G. Nicholas Rogentine Jr., 67, former chief of internal medicine and associate medical director at Kaiser Permanente, died May 24 in Bethesda. He committed suicide, the family said.
Dr. Rogentine had a type of Lou Gehrig's disease that caused dementia and severe depression, said his wife, Carole E. Rogentine. He was a resident of Bethesda.
He was born in Minneapolis and grew up in Owatonna and Jackson, Minn. He attended Harvard College in Cambridge, Mass., on an academic scholarship and graduated summa cum laude in 1958. He was elected to Phi Beta Kappa. He graduated first in his class from the University of Minnesota Medical School in Minneapolis in 1962.
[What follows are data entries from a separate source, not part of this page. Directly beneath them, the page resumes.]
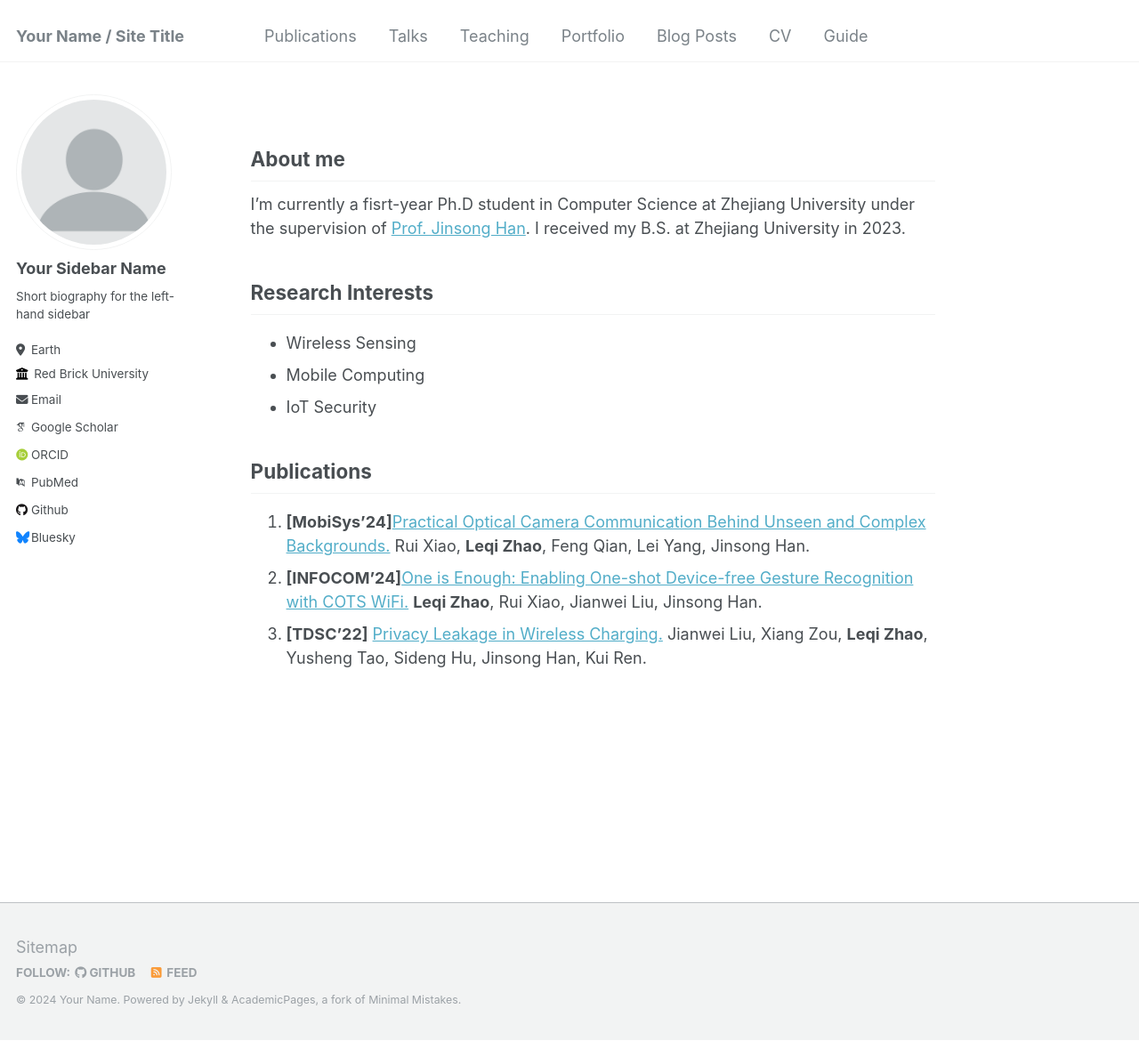
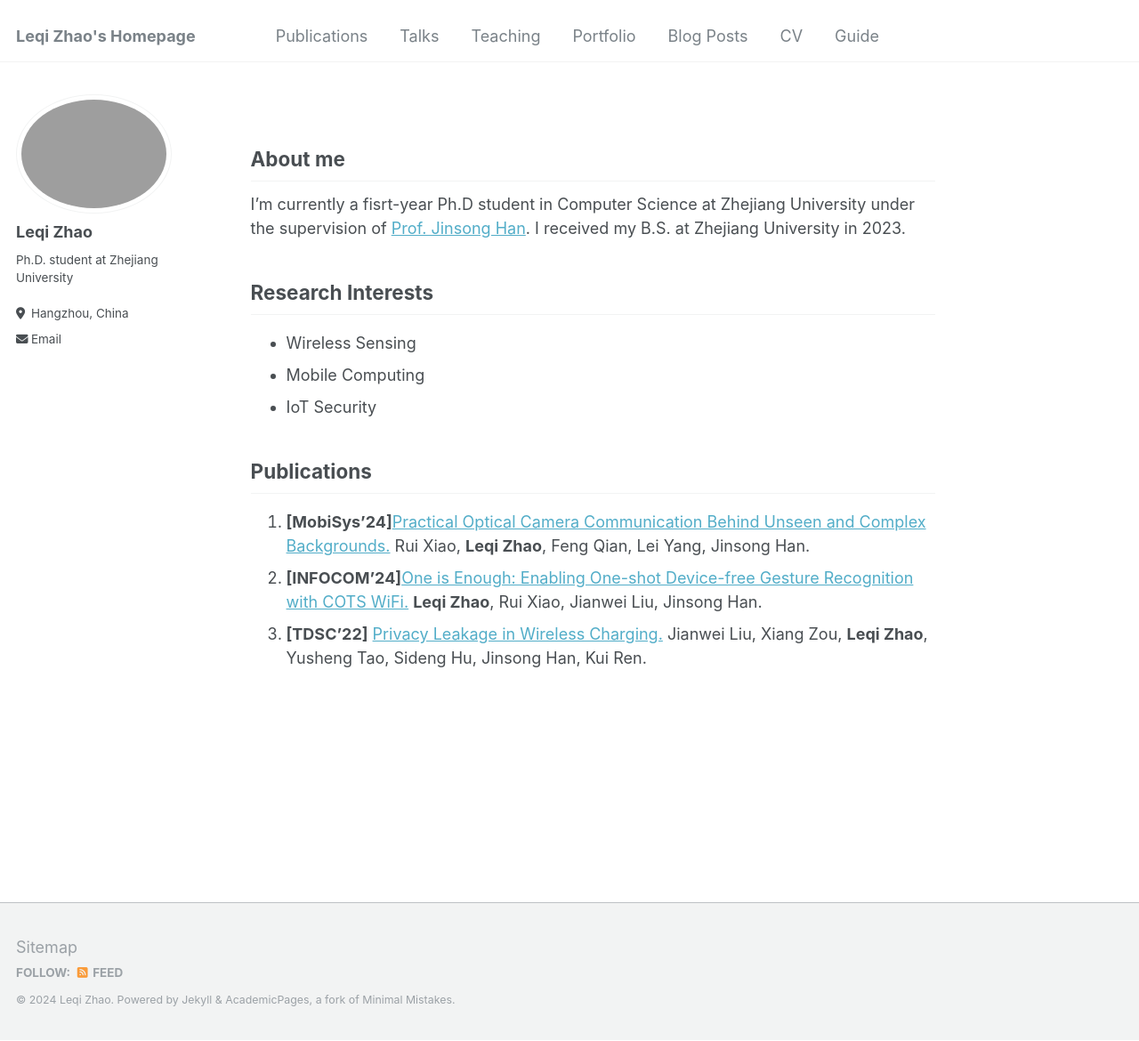
Before and after one commit to 7rem0r/7rem0r.github.io, a Jekyll site: the page built from _pages/about.md, in a window 1280 px wide and 1170 px high. Shown: the whole window at 89% size. Built offline with Jekyll 4.4.1, drawn with Linux system fonts in a browser that asks for light colours; some web fonts are replaced.

Commit message:
Update _config.yml

```diff
--- a/_config.yml
+++ b/_config.yml
@@ -8,70 +8,67 @@
 
 # Basic Site Settings
 locale                   : "en-US"
-title                    : "Your Name / Site Title"
+title                    : "Leqi Zhao's Homepage"
 title_separator          : "-"
-name                     : &name "Your Name"
-description              : &description "personal description"
-url                      : https://academicpages.github.io # the base hostname & protocol for your site e.g. "https://mmistakes.github.io"
+name                     : &name "Leqi Zhao"
+description              : &description "Ph.D. Student at Zhejiang University"
+url                      : "https://7rem0r.github.io" # the base hostname & protocol for your site e.g. "https://mmistakes.github.io"
 baseurl                  : "" # the subpath of your site, e.g. "/blog"
-repository               : "academicpages/academicpages.github.io"
+repository               : "7rem0r.github.io"
 
 # Site Author - The following control what appear as part of the author content on the side bar.
 #               If a field is blank the icon and link will not appear, otherwise it will be shown.
 #               Additional customization can be done by editing /_includes/author-profile.html
 author:
   # Biographic information
-  avatar           : "profile.png"
-  name             : "Your Sidebar Name"
-  pronouns         : # example: "she/her"
-  bio              : "Short biography for the left-hand sidebar"
-  location         : "Earth"
-  employer         : "Red Brick University"
-  uri              : # URL
-  email            : "none@example.org"
+  avatar           : "lerky.jpg"
+  name             : "Leqi Zhao"
+  bio              : "Ph.D. student at Zhejiang University"
+  location         : "Hangzhou, China"
+  email            : "zhaoleqi@zju.edu.cn"
 
-  # Academic websites
-  arxiv            : # URL - Update with the correct link to your profile
-  googlescholar    : "https://scholar.google.com/citations?user=PS_CX0AAAAAJ"
-  impactstory      : # URL
-  orcid            : "http://orcid.org/yourorcidurl"
-  semantic         : # URL
-  pubmed           : "https://www.ncbi.nlm.nih.gov/pubmed/?term=john+snow"
-  researchgate     : # URL
+  # # Academic websites
+  # arxiv            : # URL - Update with the correct link to your profile
+  # googlescholar    : "https://scholar.google.com/citations?user=PS_CX0AAAAAJ"
+  # impactstory      : # URL
+  # orcid            : "http://orcid.org/yourorcidurl"
+  # semantic         : # URL
+  # pubmed           : "https://www.ncbi.nlm.nih.gov/pubmed/?term=john+snow"
+  # researchgate     : # URL
 
-  # Repositories and software development
-  bitbucket        : # Username - Update with your username on the site
-  codepen          : # Username
-  dribbble         : # Username
-  github           : "academicpages"
-  kaggle           : # Username
-  stackoverflow    : # User number or user number and name (i.e., use "1" or "1/jeff-atwood")
+  # # Repositories and software development
+  # bitbucket        : # Username - Update with your username on the site
+  # codepen          : # Username
+  # dribbble         : # Username
+  # github           : "academicpages"
+  # kaggle           : # Username
+  # stackoverflow    : # User number or user number and name (i.e., use "1" or "1/jeff-atwood")
 
-  # Social media
-  bluesky          : "bsky.app" # Replace this with you Bluesky username
-  facebook         : # Username
-  flickr           : # Username
-  foursquare       : # Username
-  goodreads        : # Username
-  google_plus      : # Username
-  keybase          : # Username
-  instagram        : # Username
-  lastfm           : # Username
-  linkedin         : # Username
-  mastodon         : # URL
-  medium           : # URL
-  pinterest        : # Username
-  soundcloud       : # Username
-  steam            : # Username
-  telegram         : # URL
-  tumblr           : # Username
-  twitter          : # Username for X / Twitter
-  vine             : # Username
-  weibo            : # Username
-  wikipedia        : # Username
-  xing             : # Username
-  youtube          : # Username
-  zhihu            : # URL
+  # # Social media
+  # bluesky          : "bsky.app" # Replace this with you Bluesky username
+  # facebook         : # Username
+  # flickr           : # Username
+  # foursquare       : # Username
+  # goodreads        : # Username
+  # google_plus      : # Username
+  # keybase          : # Username
+  # instagram        : # Username
+  # lastfm           : # Username
+  # linkedin         : # Username
+  # mastodon         : # URL
+  # medium           : # URL
+  # pinterest        : # Username
+  # soundcloud       : # Username
+  # steam            : # Username
+  # telegram         : # URL
+  # tumblr           : # Username
+  # twitter          : # Username for X / Twitter
+  # vine             : # Username
+  # weibo            : # Username
+  # wikipedia        : # Username
+  # xing             : # Username
+  # youtube          : # Username
+  # zhihu            : # URL
 
 
 # Site Settings
```
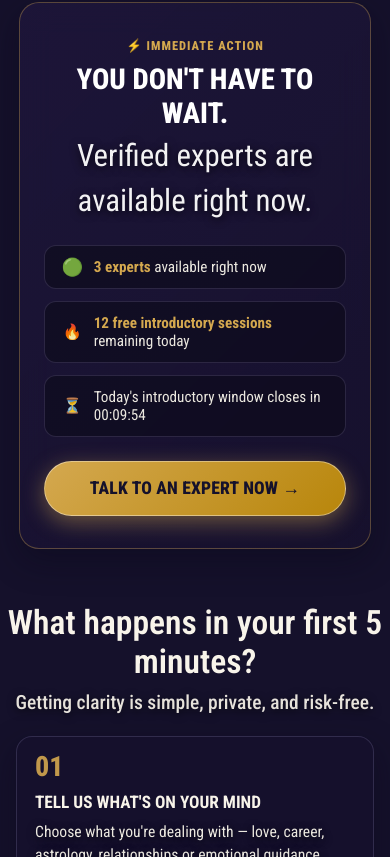
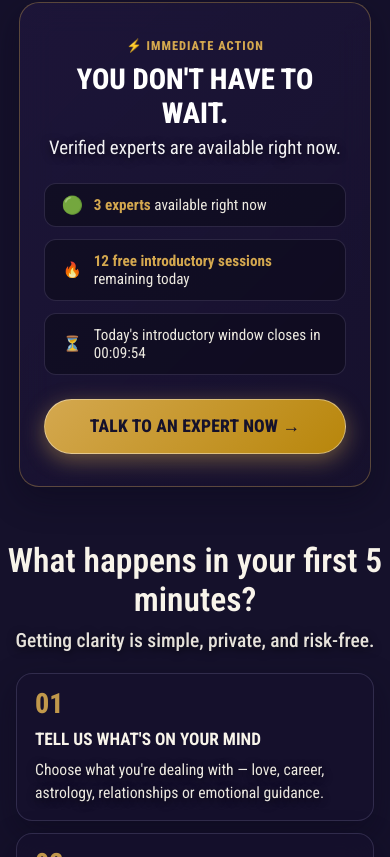
Before and after one commit to sidsahu4570-droid/novasathi-landing-page, a React (Vite) app: page / in a window 390 px wide. Shown: the part 3247-4104 px from the top of the page. Built offline with nearby package versions, Linux system fonts and the light colour scheme; no server answers.

Commit message:
fix: Decrease mobile card subheading font size by 12px (to 1.18rem/19px) for clean card fitting

```diff
--- a/src/index.css
+++ b/src/index.css
@@ -1078,7 +1078,7 @@ body, html {
   .value-card-desc,
   .what-get-desc,
   .risk-card-desc {
-    font-size: 1.93rem !important;
+    font-size: 1.18rem !important;
     line-height: 1.45 !important;
     font-weight: 400 !important;
     color: rgba(255, 255, 255, 0.95) !important;
@@ -1133,14 +1133,14 @@ body, html {
   }
 
   .problem-card-title {
-    font-size: 1.98rem !important;
+    font-size: 1.22rem !important;
     font-weight: 700 !important;
     line-height: 1.3 !important;
     color: var(--color-soft-cream) !important;
   }
 
   .problem-card-desc {
-    font-size: 1.93rem !important;
+    font-size: 1.18rem !important;
     line-height: 1.45 !important;
     color: rgba(248, 244, 234, 0.95) !important;
     margin-bottom: 14px !important;
```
Dr. Rogentine served his residency at Massachusetts General Hospital in Boston. From 1964 to 1978, he was a clinical associate and then a senior investigator on the research staff at the National Cancer Institute of the National Institutes of Health in Bethesda. From 1978 through 2002, he was on the staff of Kaiser Permanente in Bethesda.
Dr. Rogentine played the bagpipes, recorder and saxophone. He traveled throughout the world and enjoyed reading, hiking and cross-country skiing.
Survivors include his wife, of Bethesda, two daughters, Sarah Rogentine Ripepi of Pittsburgh and Kristin Rogentine Lee of Charlotte; a sister; and six grandchildren.